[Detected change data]
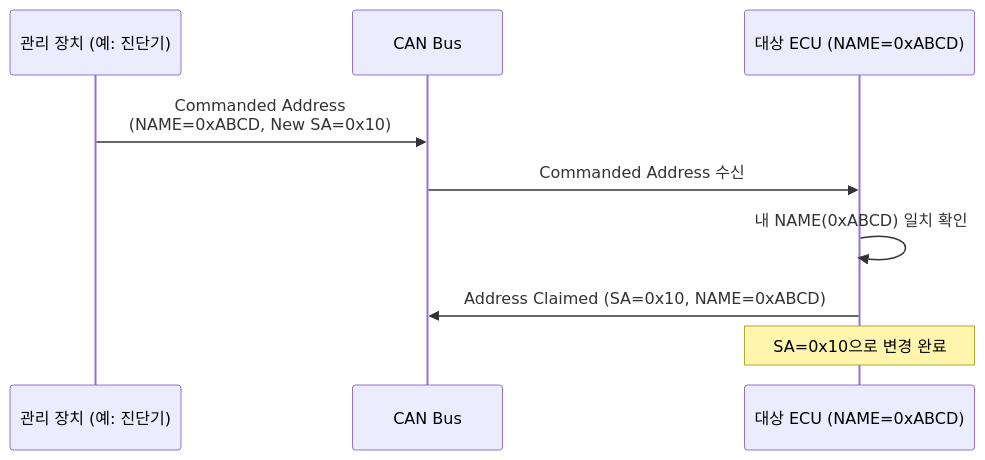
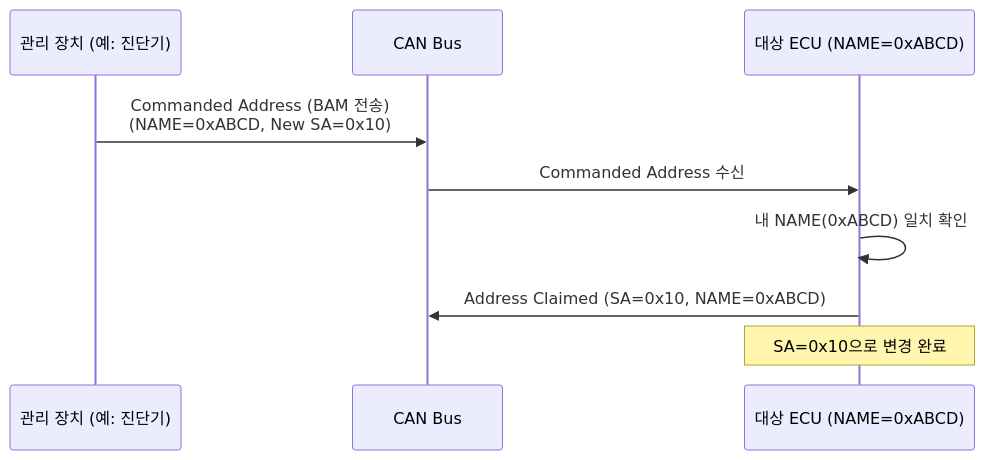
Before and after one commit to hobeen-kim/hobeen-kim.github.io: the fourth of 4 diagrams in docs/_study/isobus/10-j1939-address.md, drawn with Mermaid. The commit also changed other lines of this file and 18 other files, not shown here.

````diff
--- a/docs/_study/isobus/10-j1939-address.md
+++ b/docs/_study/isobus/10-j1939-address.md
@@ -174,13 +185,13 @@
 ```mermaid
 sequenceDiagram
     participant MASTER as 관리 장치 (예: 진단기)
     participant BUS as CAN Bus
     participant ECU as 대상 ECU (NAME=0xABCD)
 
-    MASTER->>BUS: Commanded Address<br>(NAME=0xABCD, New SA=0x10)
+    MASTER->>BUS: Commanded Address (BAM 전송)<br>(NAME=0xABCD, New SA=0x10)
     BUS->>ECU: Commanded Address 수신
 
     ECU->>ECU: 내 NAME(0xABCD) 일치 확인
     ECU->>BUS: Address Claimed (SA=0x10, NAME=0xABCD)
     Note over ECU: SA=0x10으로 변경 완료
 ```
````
---
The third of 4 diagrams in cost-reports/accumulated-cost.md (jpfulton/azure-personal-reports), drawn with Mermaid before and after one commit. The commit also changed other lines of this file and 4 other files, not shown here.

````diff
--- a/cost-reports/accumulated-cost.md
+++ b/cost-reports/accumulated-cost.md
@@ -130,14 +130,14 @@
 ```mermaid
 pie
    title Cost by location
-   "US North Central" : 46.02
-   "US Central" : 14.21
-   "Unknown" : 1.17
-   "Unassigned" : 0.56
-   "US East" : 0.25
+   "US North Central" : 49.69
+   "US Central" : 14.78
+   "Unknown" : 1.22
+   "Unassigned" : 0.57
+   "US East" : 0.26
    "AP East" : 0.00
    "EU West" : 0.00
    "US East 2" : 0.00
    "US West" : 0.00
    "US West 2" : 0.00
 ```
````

→ **What you are asked to do**
All lines holding the word "NAME" must be copied from the data.

→ **Response below**
     participant ECU as 대상 ECU (NAME=0xABCD)
-    MASTER->>BUS: Commanded Address<br>(NAME=0xABCD, New SA=0x10)
+    MASTER->>BUS: Commanded Address (BAM 전송)<br>(NAME=0xABCD, New SA=0x10)
     ECU->>ECU: 내 NAME(0xABCD) 일치 확인
     ECU->>BUS: Address Claimed (SA=0x10, NAME=0xABCD)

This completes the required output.